Problem statement: Total the lines of the entries below that hold the string "prefs", then write only that total.
..........
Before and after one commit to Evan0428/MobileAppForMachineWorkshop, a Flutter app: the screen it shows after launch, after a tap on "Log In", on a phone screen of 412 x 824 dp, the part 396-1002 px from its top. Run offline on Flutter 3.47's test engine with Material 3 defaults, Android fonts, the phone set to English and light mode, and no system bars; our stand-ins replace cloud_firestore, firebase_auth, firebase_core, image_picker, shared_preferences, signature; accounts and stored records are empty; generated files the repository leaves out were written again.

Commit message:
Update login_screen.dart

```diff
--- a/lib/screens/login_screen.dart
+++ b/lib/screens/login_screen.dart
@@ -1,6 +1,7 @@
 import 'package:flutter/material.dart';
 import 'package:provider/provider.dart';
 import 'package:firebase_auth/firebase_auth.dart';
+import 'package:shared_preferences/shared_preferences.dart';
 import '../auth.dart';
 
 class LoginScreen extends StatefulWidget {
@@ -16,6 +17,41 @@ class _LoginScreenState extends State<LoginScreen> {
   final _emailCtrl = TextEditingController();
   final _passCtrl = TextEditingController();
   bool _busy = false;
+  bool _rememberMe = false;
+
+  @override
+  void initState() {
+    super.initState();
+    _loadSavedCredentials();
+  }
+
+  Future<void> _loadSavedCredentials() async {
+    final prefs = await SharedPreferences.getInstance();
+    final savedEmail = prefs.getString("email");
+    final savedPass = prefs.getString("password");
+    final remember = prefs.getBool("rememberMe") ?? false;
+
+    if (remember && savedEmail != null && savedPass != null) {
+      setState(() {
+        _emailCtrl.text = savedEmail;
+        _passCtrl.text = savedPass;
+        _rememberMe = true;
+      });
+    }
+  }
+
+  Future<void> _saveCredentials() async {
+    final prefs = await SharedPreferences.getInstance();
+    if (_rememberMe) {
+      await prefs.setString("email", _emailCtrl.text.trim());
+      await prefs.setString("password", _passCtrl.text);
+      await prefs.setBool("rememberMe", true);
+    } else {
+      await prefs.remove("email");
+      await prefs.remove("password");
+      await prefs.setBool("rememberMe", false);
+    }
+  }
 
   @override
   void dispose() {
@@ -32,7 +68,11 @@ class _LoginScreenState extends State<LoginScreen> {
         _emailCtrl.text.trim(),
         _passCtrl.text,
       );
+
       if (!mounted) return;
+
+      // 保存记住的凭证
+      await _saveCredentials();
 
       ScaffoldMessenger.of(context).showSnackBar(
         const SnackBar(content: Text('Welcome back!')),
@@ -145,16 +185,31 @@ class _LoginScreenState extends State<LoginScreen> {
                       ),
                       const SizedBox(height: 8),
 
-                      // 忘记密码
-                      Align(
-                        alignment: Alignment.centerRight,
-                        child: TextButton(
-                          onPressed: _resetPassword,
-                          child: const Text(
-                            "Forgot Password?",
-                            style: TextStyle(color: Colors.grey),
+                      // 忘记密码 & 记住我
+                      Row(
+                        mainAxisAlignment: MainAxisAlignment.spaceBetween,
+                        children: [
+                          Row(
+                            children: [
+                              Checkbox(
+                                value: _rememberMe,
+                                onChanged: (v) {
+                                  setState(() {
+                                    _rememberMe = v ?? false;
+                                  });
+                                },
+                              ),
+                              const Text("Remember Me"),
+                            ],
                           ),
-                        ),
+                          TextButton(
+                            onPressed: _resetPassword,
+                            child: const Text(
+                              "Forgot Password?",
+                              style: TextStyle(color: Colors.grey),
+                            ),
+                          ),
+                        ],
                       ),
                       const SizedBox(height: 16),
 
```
..........
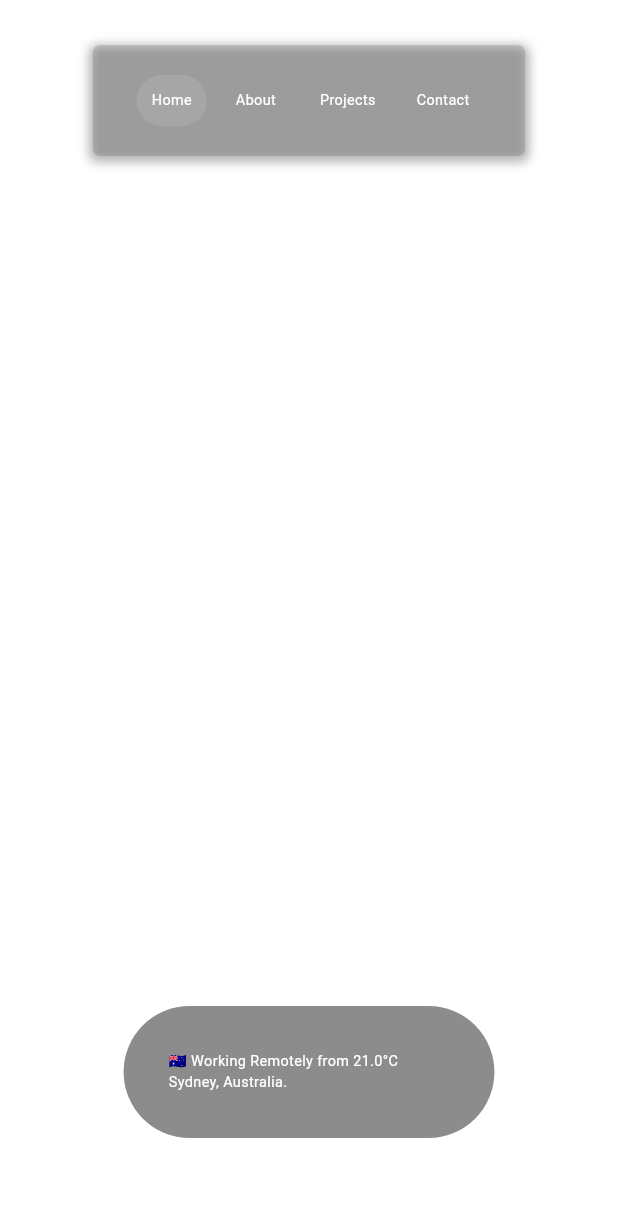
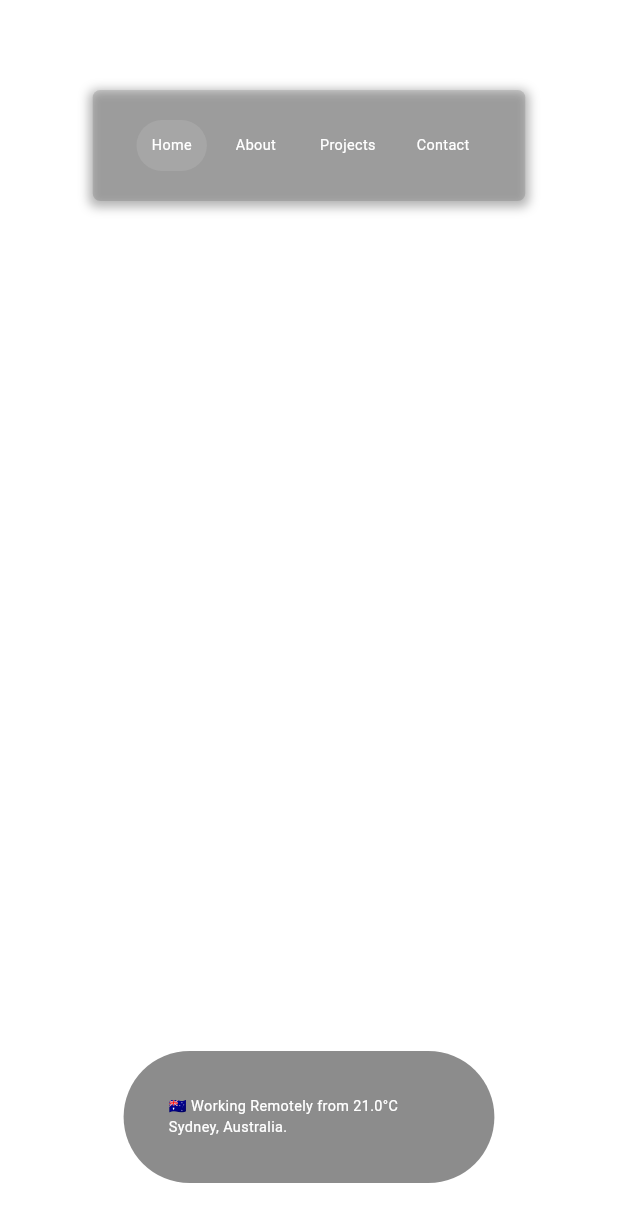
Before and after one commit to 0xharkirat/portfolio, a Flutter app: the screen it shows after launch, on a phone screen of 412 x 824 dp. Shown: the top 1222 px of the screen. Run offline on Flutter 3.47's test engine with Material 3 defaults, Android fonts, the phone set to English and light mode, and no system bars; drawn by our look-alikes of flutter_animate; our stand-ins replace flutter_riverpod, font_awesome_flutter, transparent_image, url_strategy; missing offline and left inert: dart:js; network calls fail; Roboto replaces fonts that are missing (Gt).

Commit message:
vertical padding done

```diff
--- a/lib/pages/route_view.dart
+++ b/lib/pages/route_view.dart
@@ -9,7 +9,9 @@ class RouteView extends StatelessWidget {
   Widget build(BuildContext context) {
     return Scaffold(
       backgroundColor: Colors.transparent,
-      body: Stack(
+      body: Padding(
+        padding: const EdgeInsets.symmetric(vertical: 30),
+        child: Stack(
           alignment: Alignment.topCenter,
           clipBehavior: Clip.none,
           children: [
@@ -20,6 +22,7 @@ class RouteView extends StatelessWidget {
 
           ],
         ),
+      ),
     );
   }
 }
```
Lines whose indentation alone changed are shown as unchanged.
..........
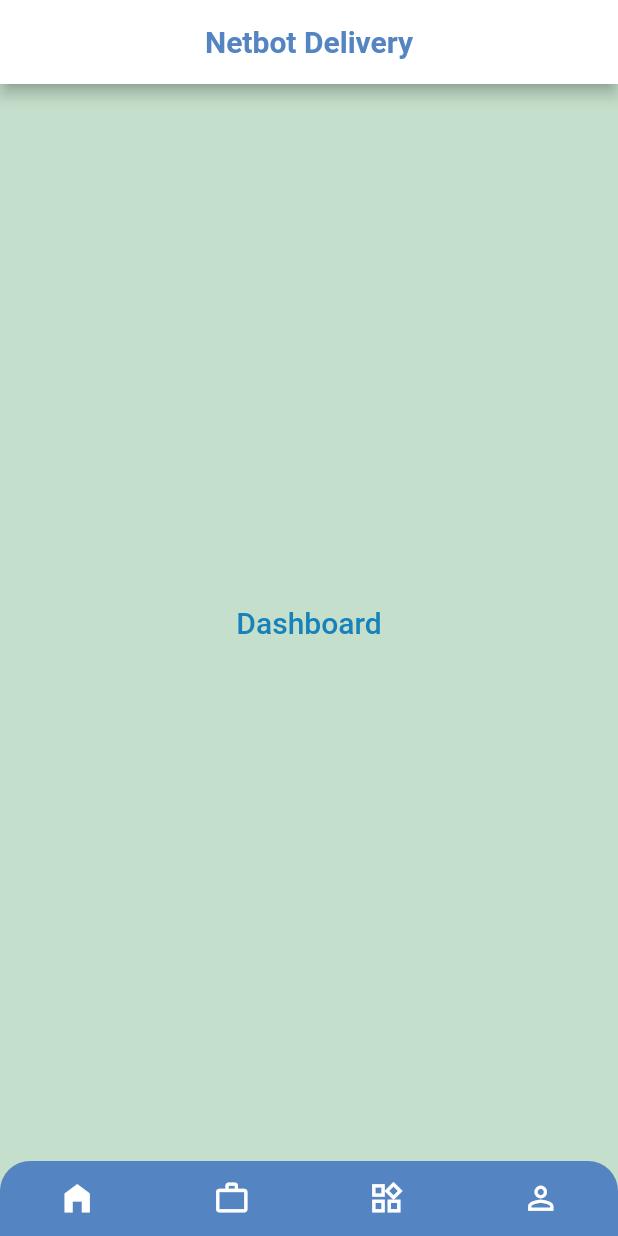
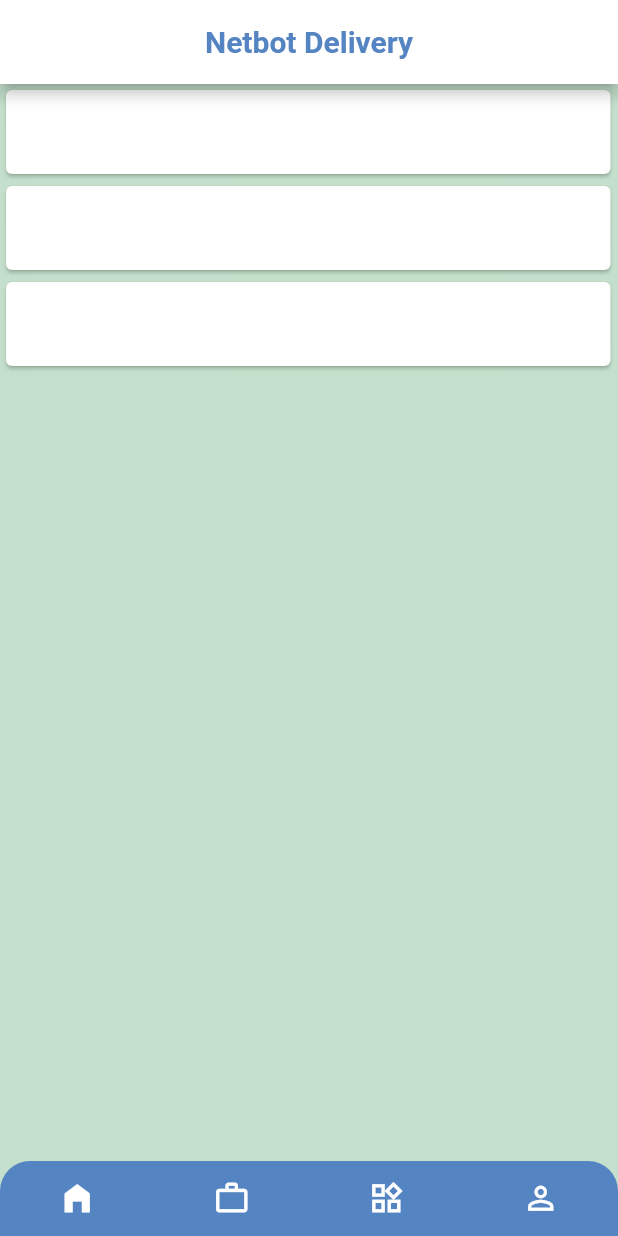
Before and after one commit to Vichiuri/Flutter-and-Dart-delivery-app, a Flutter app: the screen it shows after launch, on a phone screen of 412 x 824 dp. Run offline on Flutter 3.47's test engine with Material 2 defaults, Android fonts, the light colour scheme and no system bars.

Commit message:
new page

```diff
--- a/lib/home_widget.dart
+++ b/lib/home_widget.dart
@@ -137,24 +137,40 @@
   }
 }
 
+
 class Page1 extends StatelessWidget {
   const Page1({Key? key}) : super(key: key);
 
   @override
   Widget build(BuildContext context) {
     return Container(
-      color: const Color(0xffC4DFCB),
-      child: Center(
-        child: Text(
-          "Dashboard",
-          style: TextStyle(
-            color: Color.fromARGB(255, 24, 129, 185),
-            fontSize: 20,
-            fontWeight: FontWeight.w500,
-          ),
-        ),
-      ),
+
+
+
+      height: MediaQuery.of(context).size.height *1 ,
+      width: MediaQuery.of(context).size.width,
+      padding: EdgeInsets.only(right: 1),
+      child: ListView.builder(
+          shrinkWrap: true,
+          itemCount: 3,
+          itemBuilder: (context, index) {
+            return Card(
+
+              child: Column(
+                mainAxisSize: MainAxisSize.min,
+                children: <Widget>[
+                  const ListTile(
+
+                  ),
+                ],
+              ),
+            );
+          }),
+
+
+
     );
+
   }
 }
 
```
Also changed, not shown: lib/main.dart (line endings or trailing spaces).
..........
Final answer: 11